-------- DATASET CONTENT --------

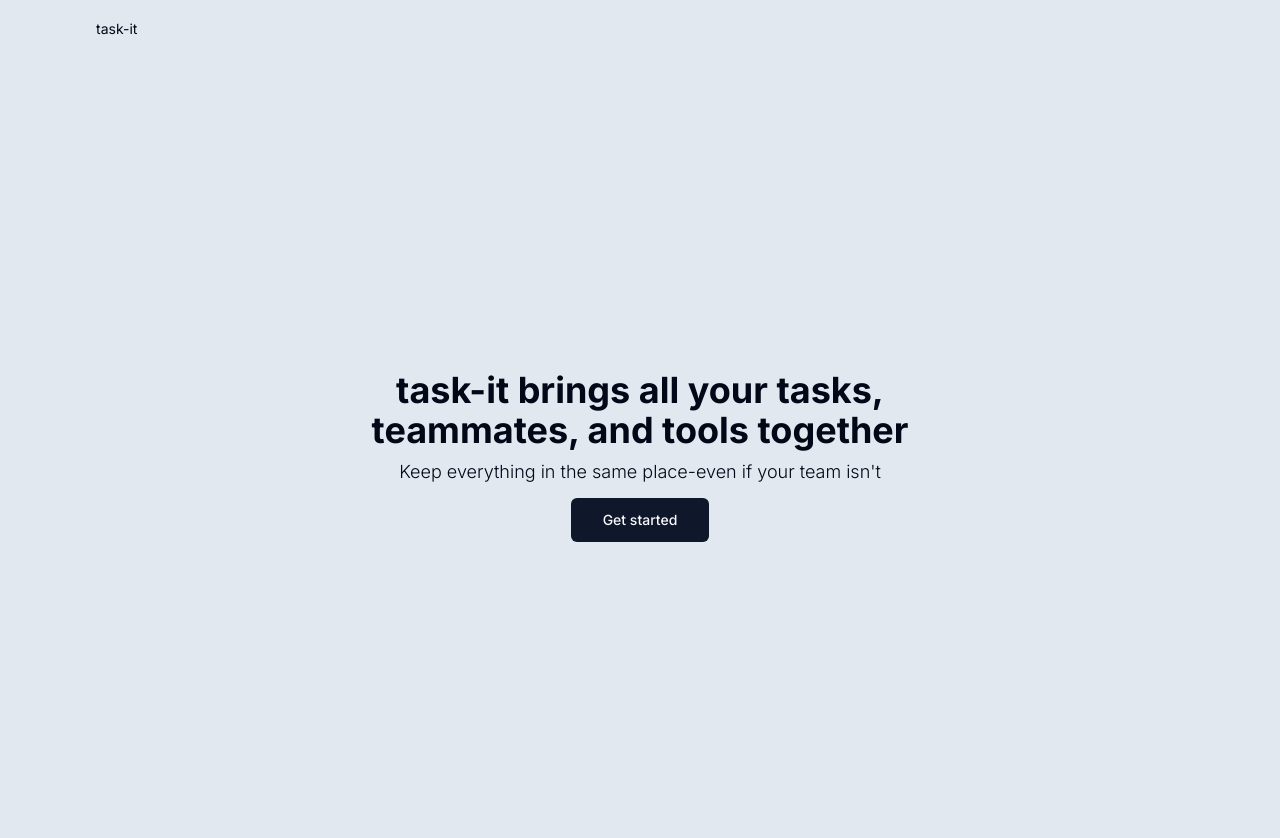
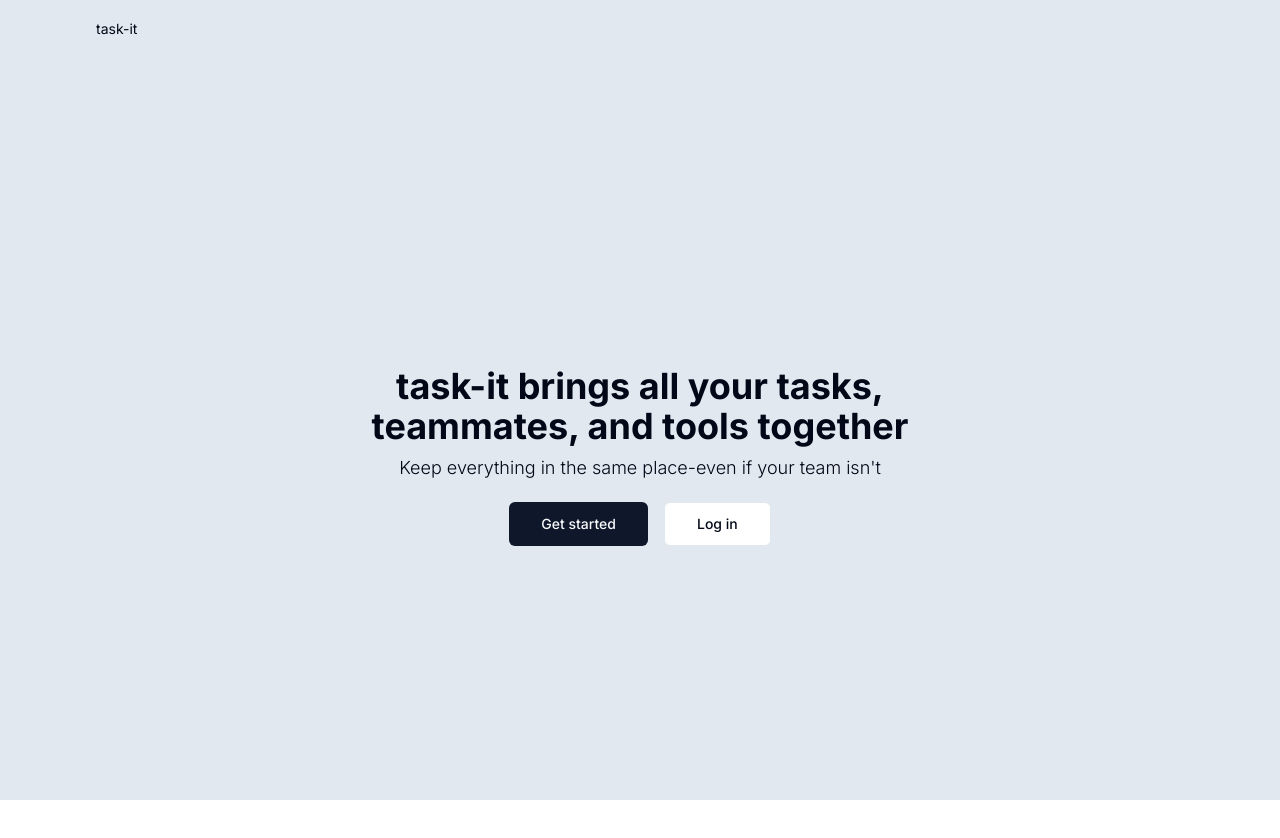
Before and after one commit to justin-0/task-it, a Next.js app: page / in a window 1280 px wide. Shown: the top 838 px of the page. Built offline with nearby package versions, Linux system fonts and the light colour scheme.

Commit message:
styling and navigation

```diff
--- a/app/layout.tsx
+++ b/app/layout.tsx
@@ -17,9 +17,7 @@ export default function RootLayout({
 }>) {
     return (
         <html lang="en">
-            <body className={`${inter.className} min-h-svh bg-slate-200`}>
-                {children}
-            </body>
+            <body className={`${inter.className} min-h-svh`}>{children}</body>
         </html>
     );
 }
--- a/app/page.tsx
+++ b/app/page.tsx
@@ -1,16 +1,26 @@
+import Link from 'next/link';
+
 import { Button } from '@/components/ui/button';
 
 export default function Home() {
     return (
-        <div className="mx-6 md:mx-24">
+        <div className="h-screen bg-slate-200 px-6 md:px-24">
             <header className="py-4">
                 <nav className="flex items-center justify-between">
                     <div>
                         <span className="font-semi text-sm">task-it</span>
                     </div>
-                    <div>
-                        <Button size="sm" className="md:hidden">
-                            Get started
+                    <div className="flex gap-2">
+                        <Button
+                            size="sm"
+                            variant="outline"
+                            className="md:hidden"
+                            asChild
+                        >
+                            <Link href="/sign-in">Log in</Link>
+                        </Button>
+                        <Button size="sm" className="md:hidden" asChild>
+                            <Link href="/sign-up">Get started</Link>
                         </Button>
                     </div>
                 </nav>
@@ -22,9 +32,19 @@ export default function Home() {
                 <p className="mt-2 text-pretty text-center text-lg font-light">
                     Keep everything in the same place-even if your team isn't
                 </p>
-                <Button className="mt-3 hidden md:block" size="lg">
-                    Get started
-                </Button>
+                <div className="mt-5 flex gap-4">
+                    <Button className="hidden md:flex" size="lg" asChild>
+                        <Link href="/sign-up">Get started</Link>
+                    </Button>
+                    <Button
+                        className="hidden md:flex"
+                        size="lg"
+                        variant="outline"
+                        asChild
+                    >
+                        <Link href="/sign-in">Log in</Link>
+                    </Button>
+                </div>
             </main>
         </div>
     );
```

--------
-------- DATASET CONTENT --------

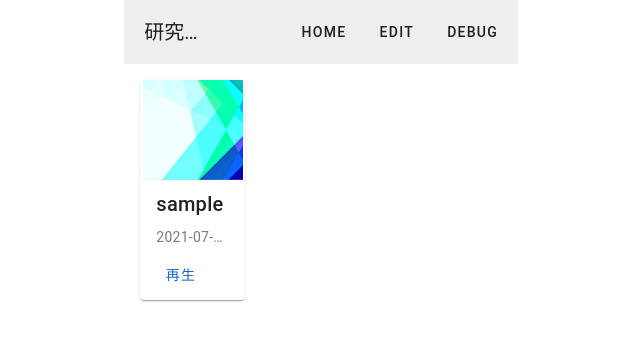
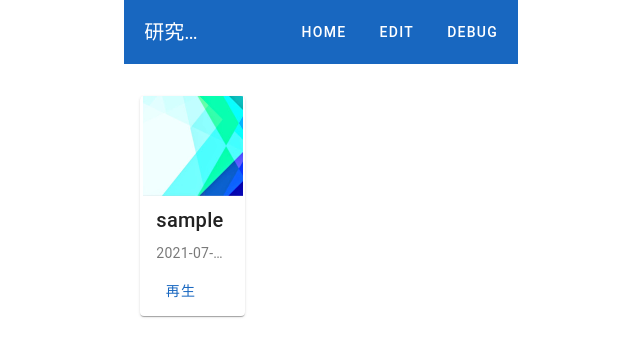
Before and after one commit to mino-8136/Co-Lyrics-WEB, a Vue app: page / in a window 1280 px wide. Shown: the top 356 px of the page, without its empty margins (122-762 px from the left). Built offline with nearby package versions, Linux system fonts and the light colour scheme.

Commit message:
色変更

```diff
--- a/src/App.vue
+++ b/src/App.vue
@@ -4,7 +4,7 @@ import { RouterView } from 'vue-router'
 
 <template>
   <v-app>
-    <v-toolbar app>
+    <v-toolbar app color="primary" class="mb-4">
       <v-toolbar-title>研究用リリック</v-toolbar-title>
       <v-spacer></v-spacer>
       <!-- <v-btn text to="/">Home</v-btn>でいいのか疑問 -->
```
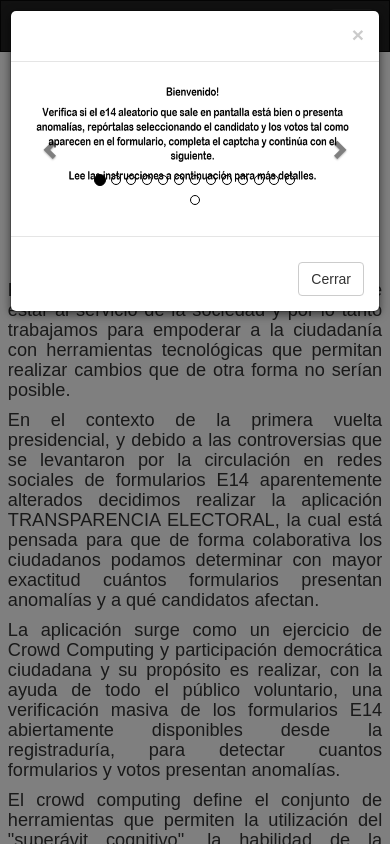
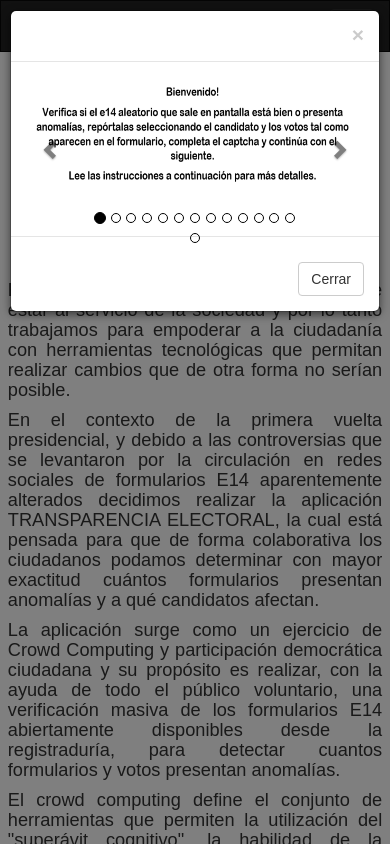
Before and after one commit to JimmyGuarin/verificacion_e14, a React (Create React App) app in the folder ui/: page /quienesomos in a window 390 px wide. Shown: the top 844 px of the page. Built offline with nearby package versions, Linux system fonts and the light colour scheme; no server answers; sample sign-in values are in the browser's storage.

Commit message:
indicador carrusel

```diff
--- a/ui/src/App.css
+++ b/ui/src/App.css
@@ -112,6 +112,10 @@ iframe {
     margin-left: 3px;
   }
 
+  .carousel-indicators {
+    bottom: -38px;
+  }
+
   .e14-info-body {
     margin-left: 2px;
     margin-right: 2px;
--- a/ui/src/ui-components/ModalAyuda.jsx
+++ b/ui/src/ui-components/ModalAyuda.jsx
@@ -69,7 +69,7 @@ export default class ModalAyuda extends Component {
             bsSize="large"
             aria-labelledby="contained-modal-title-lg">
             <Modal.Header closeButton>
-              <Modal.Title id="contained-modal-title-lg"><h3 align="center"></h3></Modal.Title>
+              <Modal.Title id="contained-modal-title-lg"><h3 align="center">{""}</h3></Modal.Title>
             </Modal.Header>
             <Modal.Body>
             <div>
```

--------

__PROBLEM TO SOLVE__: If a line in the data above holds the string "page", report that line.

__EXERCISE SOLUTION__:
Before and after one commit to justin-0/task-it, a Next.js app: page / in a window 1280 px wide. Shown: the top 838 px of the page. Built offline with nearby package versions, Linux system fonts and the light colour scheme.
--- a/app/page.tsx
+++ b/app/page.tsx
Before and after one commit to mino-8136/Co-Lyrics-WEB, a Vue app: page / in a window 1280 px wide. Shown: the top 356 px of the page, without its empty margins (122-762 px from the left). Built offline with nearby package versions, Linux system fonts and the light colour scheme.
Before and after one commit to JimmyGuarin/verificacion_e14, a React (Create React App) app in the folder ui/: page /quienesomos in a window 390 px wide. Shown: the top 844 px of the page. Built offline with nearby package versions, Linux system fonts and the light colour scheme; no server answers; sample sign-in values are in the browser's storage.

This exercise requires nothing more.